Wheatland-Chili soccer coach retiring after 39 years
After 550 wins, three state championships and nine Section V titles, coach Gary Ward is hanging up the clipboard for good.
For the last 39 years, Ward coached the girls soccer team at Wheatland-Chili High School.
When he first started coaching the varsity team in 1982, he was the second girls soccer coach at Wheatland-Chili. Six years had passed since Title IX ensured equal access to opportunities for female athletes, but legal access didn’t always translate immediately to tangible access.
“The early kids were real pioneers and they took some risks,” Ward said. “We had to fight for field time, we had to fight for equal facilities and participation … They knew how lucky they were to be playing.”
The 2020 team is as resilient as any team Ward has seen in his 39 years due to the COVID-19 pandemic. The pandemic kept people from gathering in groups, so the team had few opportunities to train, practice and bond as a team. Injuries took a toll and players were required to wear masks during practices and games.
“Our kids have been great,” Ward said. They haven’t complained. We made it clear what the mask rule is and they didn’t bat an eye. I couldn’t say more about them.”
When asked to pick the most memorable moment of his career, Ward struggled.
“There were so many highlights and so many great kids,” he said. “I guess one of the most exciting moments would have to be the 2017 State Championship,” which the Wildcats won on a Golden Goal after double-overtime. He also pointed to the state championships in 1991 and 2016.
Despite his record of success, Ward makes it clear that winning isn’t everything.
“I never set out to worry about winning,” he said. “We try to teach them how to play and approach the game properly.

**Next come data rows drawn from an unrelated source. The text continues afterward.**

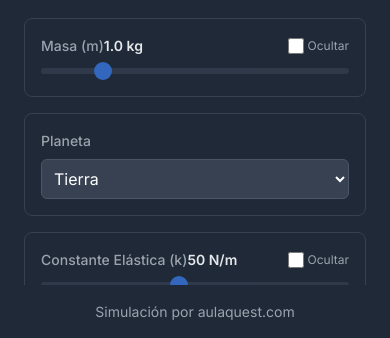
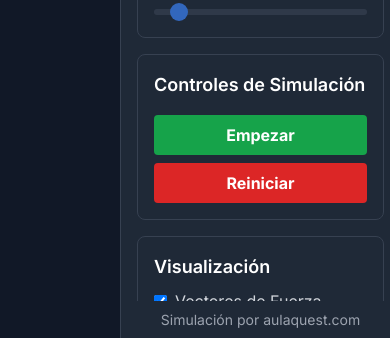
Before and after one commit to aulaquest/ley-de-hooke-1-muelle, a plain HTML site: page index.html in a window 390 px wide. Shown: the part 506-844 px from the top of the page. Drawn offline with nearby package versions, Linux system fonts and the light colour scheme.

Commit message:
Update index.html

```diff
--- a/index.html
+++ b/index.html
@@ -130,18 +130,16 @@
 
         #energy-chart-overlay {
             position: absolute;
-            /* **CAMBIO**: Tamaño más grande por defecto para PC */
             width: 420px;
             height: 220px;
             background-color: rgba(31, 41, 55, 0.85);
             border: 1px solid #4b5563;
             border-radius: 0.5rem;
             padding: 0.75rem;
-            z-index: 30; /* Z-index alto para que esté por encima de todo */
+            z-index: 30;
             display: flex;
             flex-direction: column;
             box-shadow: 0 4px 6px rgba(0,0,0,0.1);
-            /* **CAMBIO**: Posición inicial */
             bottom: 15px;
             left: 15px;
         }
@@ -176,30 +174,47 @@
             text-decoration: underline;
         }
 
-        /* **CAMBIO**: Estilos responsivos mejorados */
+        /* **CAMBIO**: Estilos responsivos para vista lado a lado en móvil */
         @media (max-width: 768px) {
             html, body {
-                height: 100vh; /* Ocupar toda la altura */
-                overflow: hidden; /* Evitar scroll en el body */
+                height: 100vh;
+                overflow: hidden;
             }
             .main-container {
-                flex-direction: column;
+                flex-direction: row; /* Mantiene la dirección de fila como en PC */
                 height: 100%;
             }
             .simulation-column {
-                height: 50%; /* La simulación ocupa la mitad superior */
-                flex-shrink: 0;
+                flex-grow: 1; /* Permite que la simulación ocupe el espacio sobrante */
+                height: 100%; /* Ocupa toda la altura */
+                min-width: 120px; /* Evita que se colapse en pantallas muy estrechas */
             }
             .controls-column {
-                width: 100%;
-                height: 50%; /* Los controles ocupan la mitad inferior */
-                border-left: none;
-                border-top: 2px solid #374151;
+                width: 280px; /* Ancho fijo más estrecho para el panel de control */
+                flex-shrink: 0; /* Evita que el panel se encoja */
+                height: 100%; /* Ocupa toda la altura */
+                border-top: none; /* Elimina el borde superior que ya no es necesario */
+                border-left: 1px solid #374151; /* Restaura el borde izquierdo */
+            }
+            .controls-scroll-area {
+                padding: 1rem; /* Reduce un poco el padding para más espacio */
+            }
+            .attribution {
+                padding: 0.5rem 1rem; /* Reduce el padding de la atribución */
+            }
+            header .text-3xl {
+                font-size: 1.5rem; /* Reduce el tamaño del título principal */
+            }
+             header .text-md {
+                font-size: 0.875rem; /* Reduce el tamaño del subtítulo */
             }
             #energy-chart-overlay {
-                width: 90%;
-                max-width: 320px;
-                height: 180px;
+                /* Ajusta el tamaño y posición de la gráfica para que no estorbe */
+                width: 85%;
+                max-width: 250px;
+                height: 160px;
+                left: 10px;
+                bottom: 10px;
             }
         }
     </style>
@@ -227,8 +242,7 @@
         <div class="controls-column">
             <div class="controls-scroll-area">
                 <header class="text-center mb-6">
-                    <h1 class="text-2xl md:text-3xl font-bold text-white">Simulador de Muelles</h1>
-                    <p class="text-md text-gray-400 mt-1">Ley de Hooke y Oscilaciones</p>
+
                 </header>
 
                 <div id="controls-tab1">
@@ -292,7 +306,7 @@
             </div>
         </div>
 
-        <!-- **CAMBIO**: Gráfica movida fuera de las columnas para que pueda "flotar" libremente -->
+        <!-- Gráfica movida fuera de las columnas para que pueda "flotar" libremente -->
         <div id="energy-chart-overlay" class="hidden">
             <h3 class="chart-header">Gráfica de Energías (J)</h3>
             <div id="energy-chart-container">
@@ -890,7 +904,6 @@
             function onMouseDown(e) {
                 isDragging = true;
                 const eventPos = e.touches ? e.touches[0] : e;
-                // **CAMBIO**: Usar las coordenadas relativas al viewport para el offset
                 const rect = energyChartOverlay.getBoundingClientRect();
                 offsetX = eventPos.clientX - rect.left;
                 offsetY = eventPos.clientY - rect.top;
@@ -908,7 +921,6 @@
                 let newLeft = eventPos.clientX - offsetX;
                 let newTop = eventPos.clientY - offsetY;
 
-                // **CAMBIO**: Limitar el arrastre al viewport completo (document.body)
                 const parentRect = document.body.getBoundingClientRect();
                 newLeft = Math.max(0, Math.min(newLeft, parentRect.width - energyChartOverlay.offsetWidth));
                 newTop = Math.max(0, Math.min(newTop, parentRect.height - energyChartOverlay.offsetHeight));
```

What we say is ‘Go out and give it your best, play the way you’ve been taught and at the end of the day we’ll look at the scoreboard to see who won.’ We try to take the pressure off the kids … We want to teach them to compete in a healthy way.
“To me, coaching is teaching … We’re trying to use [soccer] as a vehicle to help our kids grow and be good people.”
Abby Jones, who played for Ward in 1988-91 and led the team to a state championship, said Ward was “always so positive, guiding everyone and bringing out the best in us. The lessons he taught on the field were so relevant in life … He improved your game, certainly, but he also improved your life.”
“He was very compassionate and caring for his players, above and beyond coaching on the field,” said Jill Farrell, a former player and current kindergarten teacher at T.J. Connor Elementary School. “A lot of us had him as a teacher, too, and he wanted to make sure we were doing well in our studies. He was always really supportive.”
After nearly four decades, Ward is stepping away from the sport that has come to define his career. He’s looking forward to spending time with his wife, JoAnn, and getting back to showing his horses. He plans to continue attending Wheatland-Chili soccer games as a spectator.
“I hope I get a free pass,” he joked to athletic director Todd Grimes. “We’ve got some great young kids on the team that I think are going to be great players.”